* [Prompt]:
Without any of its pictures, the listing below should be output exactly.
+++++
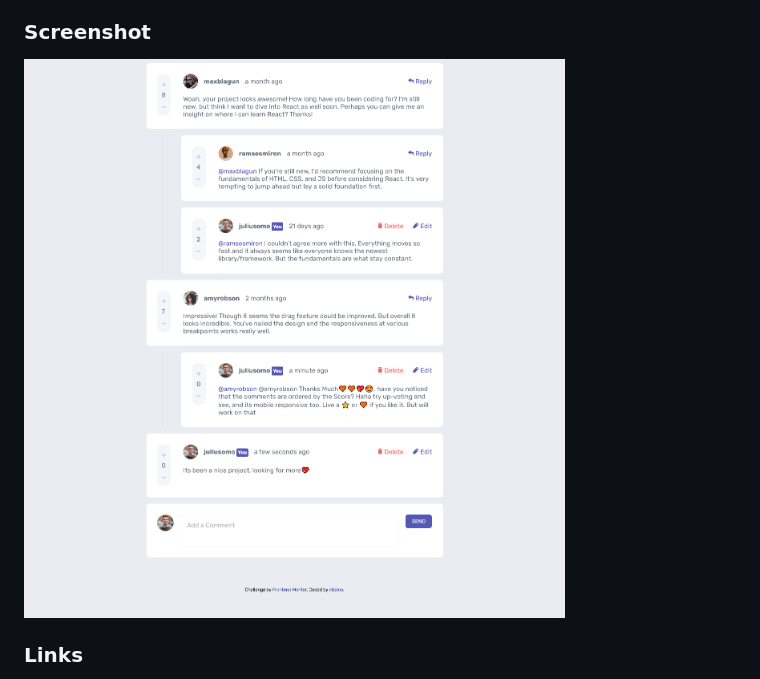
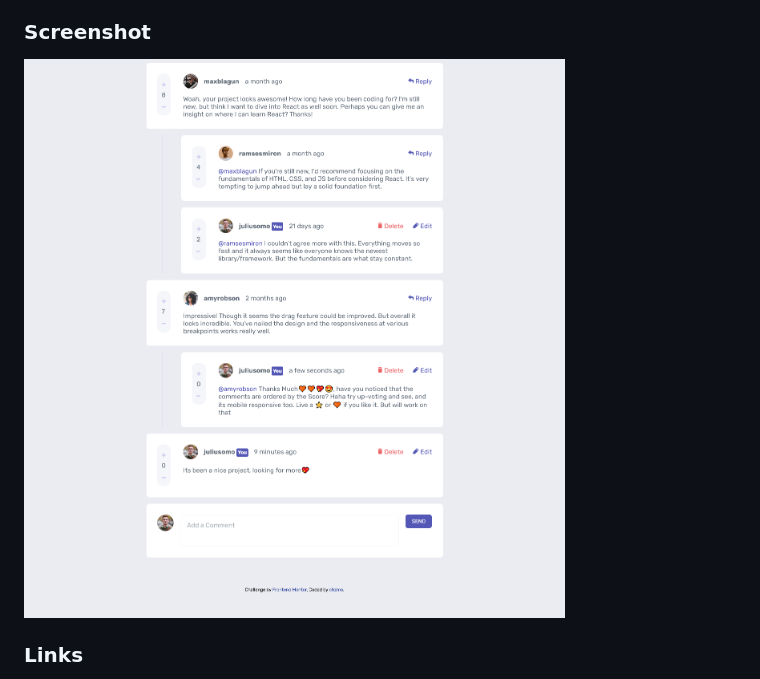
Before and after one commit to Chzmo/Fronted_Mentor-Interactive-comments-section-soulution, a Markdown page: README.md, the part around the change. Rendered like a GitHub page; pictures changed too: images/Firefox_Screenshot_2022-10-16T22-31-30.788Z.png (deleted), images/screenshot.png (added).

Commit message:
Fishing the Project

```diff
--- a/README.md
+++ b/README.md
@@ -30,7 +30,7 @@ Users should be able to:
 
 ### Screenshot
 
-![](./images/Firefox_Screenshot_2022-10-16T22-31-30.788Z.png)
+![](./images/screenshot.png)
 
 ### Links
 
```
+++++
* [Finished exercise]:
Before and after one commit to Chzmo/Fronted_Mentor-Interactive-comments-section-soulution, a Markdown page: README.md, the part around the change. Rendered like a GitHub page; pictures changed too: images/Firefox_Screenshot_2022-10-16T22-31-30.788Z.png (deleted), images/screenshot.png (added).

Commit message:
Fishing the Project

```diff
--- a/README.md
+++ b/README.md
@@ -30,7 +30,7 @@ Users should be able to:
 
 ### Screenshot
 
-![](./images/Firefox_Screenshot_2022-10-16T22-31-30.788Z.png)
+![](./images/screenshot.png)
 
 ### Links
 
```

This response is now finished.